▸ TASK REQUIREMENTS
Respond with nothing but the number of lines in this data that include the word "YaraRAA".

[Stored records]
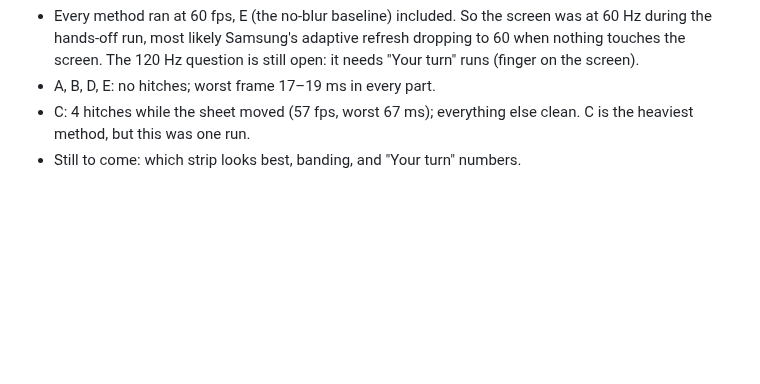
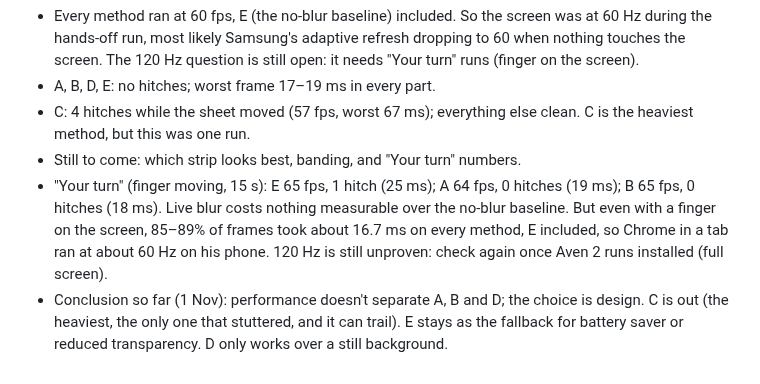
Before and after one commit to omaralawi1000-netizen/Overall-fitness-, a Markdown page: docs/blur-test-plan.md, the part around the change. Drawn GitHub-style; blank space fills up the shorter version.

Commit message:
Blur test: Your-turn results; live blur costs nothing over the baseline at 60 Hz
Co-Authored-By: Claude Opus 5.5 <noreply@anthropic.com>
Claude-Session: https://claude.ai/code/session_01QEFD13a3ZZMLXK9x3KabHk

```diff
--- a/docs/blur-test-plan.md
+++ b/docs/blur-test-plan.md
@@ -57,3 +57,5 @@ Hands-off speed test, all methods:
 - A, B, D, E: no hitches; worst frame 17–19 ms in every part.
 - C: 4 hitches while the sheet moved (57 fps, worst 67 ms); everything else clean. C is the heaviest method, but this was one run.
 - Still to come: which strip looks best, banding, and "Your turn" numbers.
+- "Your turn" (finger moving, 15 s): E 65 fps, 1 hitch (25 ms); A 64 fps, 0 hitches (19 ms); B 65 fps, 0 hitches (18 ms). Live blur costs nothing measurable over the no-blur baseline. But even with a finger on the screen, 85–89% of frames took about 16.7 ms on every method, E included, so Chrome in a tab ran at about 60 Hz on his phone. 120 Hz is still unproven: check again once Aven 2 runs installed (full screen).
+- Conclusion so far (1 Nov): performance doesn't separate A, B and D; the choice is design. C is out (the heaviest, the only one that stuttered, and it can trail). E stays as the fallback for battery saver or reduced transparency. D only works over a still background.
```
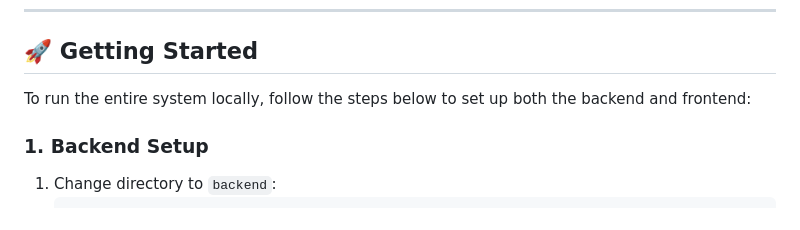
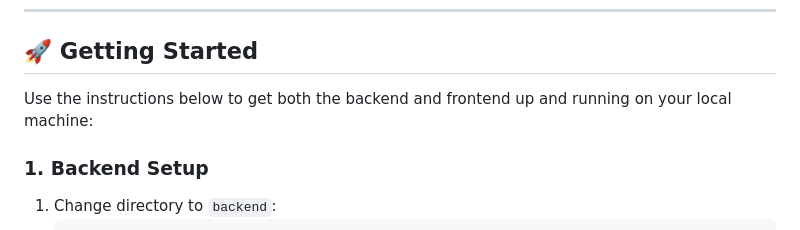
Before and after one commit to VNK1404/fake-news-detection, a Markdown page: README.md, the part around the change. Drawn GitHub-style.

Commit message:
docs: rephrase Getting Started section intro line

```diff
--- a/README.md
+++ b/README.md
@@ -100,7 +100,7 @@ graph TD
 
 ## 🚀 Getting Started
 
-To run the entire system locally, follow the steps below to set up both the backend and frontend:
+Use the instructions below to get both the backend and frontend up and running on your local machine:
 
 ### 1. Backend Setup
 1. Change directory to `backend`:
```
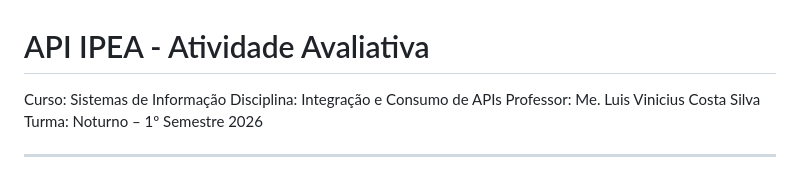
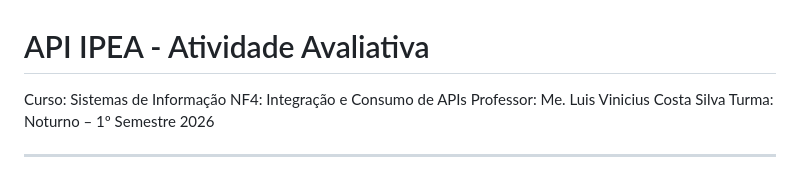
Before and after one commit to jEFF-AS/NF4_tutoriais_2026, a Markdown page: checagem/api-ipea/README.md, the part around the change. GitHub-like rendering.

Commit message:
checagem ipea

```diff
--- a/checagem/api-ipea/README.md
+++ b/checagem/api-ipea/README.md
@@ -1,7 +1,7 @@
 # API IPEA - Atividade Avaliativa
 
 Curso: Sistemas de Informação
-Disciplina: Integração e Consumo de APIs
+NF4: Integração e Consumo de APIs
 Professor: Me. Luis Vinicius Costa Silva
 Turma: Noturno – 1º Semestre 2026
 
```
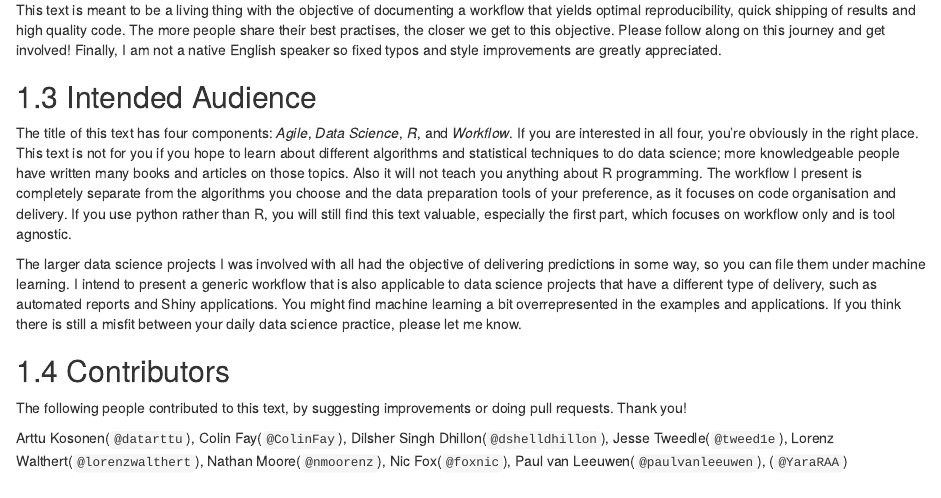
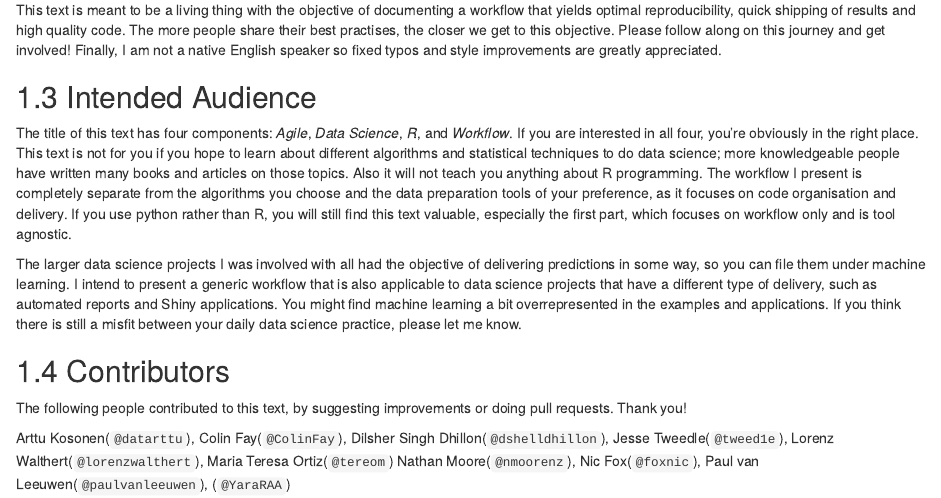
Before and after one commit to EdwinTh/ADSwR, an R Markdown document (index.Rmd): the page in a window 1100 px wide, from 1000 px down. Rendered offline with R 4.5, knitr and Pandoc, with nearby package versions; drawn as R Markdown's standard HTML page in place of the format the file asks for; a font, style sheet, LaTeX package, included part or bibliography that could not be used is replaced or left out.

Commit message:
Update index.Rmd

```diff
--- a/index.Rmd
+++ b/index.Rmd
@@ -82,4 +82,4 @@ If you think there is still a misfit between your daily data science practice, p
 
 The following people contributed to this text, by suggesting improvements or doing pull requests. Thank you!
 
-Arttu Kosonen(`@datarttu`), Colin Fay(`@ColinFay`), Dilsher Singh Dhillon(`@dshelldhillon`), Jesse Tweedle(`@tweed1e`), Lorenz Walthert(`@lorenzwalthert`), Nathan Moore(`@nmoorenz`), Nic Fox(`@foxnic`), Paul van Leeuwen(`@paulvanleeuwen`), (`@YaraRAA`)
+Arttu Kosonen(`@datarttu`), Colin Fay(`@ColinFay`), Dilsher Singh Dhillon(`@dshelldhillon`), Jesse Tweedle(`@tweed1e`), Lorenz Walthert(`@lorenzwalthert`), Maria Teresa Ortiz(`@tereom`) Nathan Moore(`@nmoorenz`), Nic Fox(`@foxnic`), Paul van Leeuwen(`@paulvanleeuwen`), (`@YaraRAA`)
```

▸ SOLUTION FOR THIS PROBLEM
2